Prominent political analysts joined by NAHC President Val J. Halamandaris for a Q&A Session covering the current DC environment as well as 2014 and 2016 Elections
March 26, 2014 07:35 AM
Republican Analyst Alex Castellanos, NAHC President Val J. Halamandaris and Syndicated Columnist Mark Shields at this year's March on Washington
In the first General Session of the second day of NAHC’s March on Washington, Republican political strategist Alex Castellanos and syndicated columnist Mark Shields offered their insight and opinions on the state of the country, the legislative environment in Congress and what lays in store for the 2014 and 2016 elections. The keynote speakers followed an earlier portion of the General Session that focused on post-acute care bundling. The session concluded with a Q&A between Mr. Castellanos, Mr. Shields and NAHC President Val J. Halamandaris.
Alex Castellanos was first to address the General Session, and offered his “laws of politics” that will shape the 2016 presidential race, but also apply to all election cycles. Among his rules are the “Elvis” rule that you should never run against someone with a famous name – a law that may be broken if Hillary Clinton and Jeb Bush both choose to run for president. Other laws that Mr. Castellanos explained were the “law of completion” that states that Americans want to finish what they started when it comes to elections – particularly when it comes to electing the first woman president – and the “law of irony,” which states that a president who runs against his predecessor will look very much like him by the end of his term.
When his presentation shifted to why certain candidates attract large segments of voters, Mr. Castellanos said, “you can’t run and win elections just by burning your opponent’s house down.
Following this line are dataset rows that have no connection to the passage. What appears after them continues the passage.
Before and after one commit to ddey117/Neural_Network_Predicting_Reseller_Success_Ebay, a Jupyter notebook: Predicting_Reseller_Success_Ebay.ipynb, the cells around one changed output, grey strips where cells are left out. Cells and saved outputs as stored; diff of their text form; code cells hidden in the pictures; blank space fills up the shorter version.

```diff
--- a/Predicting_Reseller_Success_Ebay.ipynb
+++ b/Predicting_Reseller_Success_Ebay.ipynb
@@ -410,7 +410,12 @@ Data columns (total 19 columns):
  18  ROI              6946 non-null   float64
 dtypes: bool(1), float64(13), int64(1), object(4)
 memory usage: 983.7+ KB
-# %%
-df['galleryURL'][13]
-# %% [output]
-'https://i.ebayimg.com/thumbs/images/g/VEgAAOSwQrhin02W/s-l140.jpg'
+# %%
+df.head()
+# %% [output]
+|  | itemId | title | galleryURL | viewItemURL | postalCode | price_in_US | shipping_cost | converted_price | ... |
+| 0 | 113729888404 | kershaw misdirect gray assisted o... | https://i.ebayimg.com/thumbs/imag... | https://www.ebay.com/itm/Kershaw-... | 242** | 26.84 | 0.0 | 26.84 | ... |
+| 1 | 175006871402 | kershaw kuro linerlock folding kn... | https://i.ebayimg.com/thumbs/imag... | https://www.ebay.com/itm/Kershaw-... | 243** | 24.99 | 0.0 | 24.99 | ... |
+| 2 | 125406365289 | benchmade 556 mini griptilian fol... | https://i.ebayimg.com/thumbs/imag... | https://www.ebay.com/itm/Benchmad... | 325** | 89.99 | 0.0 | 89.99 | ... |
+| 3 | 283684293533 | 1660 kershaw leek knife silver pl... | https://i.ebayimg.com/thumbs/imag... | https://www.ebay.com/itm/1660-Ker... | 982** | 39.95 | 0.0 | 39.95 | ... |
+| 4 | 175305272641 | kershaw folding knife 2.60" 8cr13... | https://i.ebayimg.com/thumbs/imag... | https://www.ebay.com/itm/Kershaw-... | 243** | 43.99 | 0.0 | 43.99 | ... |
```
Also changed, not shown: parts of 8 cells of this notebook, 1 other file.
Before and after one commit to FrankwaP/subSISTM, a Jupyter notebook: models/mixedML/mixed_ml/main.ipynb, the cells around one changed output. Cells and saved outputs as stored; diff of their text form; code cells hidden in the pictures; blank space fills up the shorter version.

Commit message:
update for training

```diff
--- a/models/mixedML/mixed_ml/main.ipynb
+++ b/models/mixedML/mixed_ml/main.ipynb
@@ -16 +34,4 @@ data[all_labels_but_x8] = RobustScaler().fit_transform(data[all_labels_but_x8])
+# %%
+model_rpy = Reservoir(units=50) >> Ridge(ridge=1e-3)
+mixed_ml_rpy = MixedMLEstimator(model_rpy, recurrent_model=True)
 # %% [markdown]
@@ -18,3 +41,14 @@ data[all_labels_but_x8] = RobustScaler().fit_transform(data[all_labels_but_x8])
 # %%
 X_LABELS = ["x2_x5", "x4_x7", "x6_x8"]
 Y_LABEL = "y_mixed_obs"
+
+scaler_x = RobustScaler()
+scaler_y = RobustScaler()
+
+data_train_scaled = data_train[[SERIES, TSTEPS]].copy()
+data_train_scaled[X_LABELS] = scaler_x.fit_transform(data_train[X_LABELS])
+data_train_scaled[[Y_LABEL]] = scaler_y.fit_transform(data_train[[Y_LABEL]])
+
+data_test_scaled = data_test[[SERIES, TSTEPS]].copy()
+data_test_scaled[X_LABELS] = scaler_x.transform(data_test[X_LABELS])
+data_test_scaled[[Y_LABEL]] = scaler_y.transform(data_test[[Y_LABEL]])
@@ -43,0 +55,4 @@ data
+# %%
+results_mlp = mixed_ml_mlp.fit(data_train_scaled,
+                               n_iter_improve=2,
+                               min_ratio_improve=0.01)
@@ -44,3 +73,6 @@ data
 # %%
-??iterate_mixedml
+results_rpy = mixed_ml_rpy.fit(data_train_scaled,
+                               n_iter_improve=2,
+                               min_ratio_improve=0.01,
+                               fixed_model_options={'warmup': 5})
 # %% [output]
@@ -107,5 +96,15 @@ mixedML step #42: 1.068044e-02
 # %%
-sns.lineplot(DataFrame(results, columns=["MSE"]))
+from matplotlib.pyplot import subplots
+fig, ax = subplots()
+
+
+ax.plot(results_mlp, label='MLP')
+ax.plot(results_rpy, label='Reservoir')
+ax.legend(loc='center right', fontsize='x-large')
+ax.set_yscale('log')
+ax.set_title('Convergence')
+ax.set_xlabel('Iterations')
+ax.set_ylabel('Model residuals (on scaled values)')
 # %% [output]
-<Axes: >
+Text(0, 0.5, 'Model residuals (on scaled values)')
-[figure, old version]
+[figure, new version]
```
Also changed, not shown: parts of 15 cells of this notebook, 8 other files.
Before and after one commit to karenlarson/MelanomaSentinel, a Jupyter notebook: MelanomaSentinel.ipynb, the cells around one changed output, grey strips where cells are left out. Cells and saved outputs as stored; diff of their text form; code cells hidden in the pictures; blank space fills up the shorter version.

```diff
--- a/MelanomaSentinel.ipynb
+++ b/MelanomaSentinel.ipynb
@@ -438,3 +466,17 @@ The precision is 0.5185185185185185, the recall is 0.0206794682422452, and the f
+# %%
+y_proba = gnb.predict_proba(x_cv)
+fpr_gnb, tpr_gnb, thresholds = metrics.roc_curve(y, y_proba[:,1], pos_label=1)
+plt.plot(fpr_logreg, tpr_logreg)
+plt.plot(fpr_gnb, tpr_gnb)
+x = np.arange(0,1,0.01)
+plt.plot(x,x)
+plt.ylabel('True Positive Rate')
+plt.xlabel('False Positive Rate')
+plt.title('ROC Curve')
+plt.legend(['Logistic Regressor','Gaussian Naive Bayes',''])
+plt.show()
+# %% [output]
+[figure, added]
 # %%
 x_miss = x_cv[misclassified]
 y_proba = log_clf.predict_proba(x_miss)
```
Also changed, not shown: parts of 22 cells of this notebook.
You need to build a place to live.” In other words, campaigns and candidates need to give voters a reason to support them – a law that also applies to advocates when meeting with lawmakers and their staffs.
Another rule that Mr. Castellanos described in terms of both political campaigns, that also applies to home care and hospice advocates, is that, “being able to own ideas in politics is key.” In fact, Mr. Castellanos stated that the home care and hospice community do own important ideas in how to reform healthcare, and that will serve those who came to the March on Washington well during their Capitol Hill visits.
After Mr. Castellanos spoke, Mark Shields took to the podium to offer his insight on the legislative and political landscape in DC and the country in general stating that, “the midterms should be a good year and a great election cycle for Republicans, even though the party faces a significant problem: the country is changing and they are not.”
Mr. Shields supported his analysis with historical voting trends that the party that controls the White House tends to lose seats in both the House and the Senate during midterms, and also illustrated the changing demographics of the country: “in 1988, George H. W. Bush got 56 percent of the white vote and won in a landslide. In 2012, Mitt Romney got a larger share of the white vote, and lost the election handily.”
After both Mr. Castellanos and Mr. Shields had an opportunity to address the General Session, NAHC President Val J. Halamandaris joined both speakers for a Q&A session, asking both men to predict what Congress will look like after the 2014 midterm elections. There was agreement that the House will stay firmly in Republican control, and the Senate is up for grabs. Said Alex Castellanos, “it will be tough for Republicans to pick up the six seats they need to regain control of the Senate, but the electoral field is expanding.”
When Mr. Halamandaris asked each speaker for advice for the homecare and hospice advocates who came to Washington to attend the March on Washington, Mr. Castellanos stated aptly that, “the power we all have in politics is to find something big and true and important that’s worth fighting for and elevate it in a powerful way. Home care’s chance to do that is now.”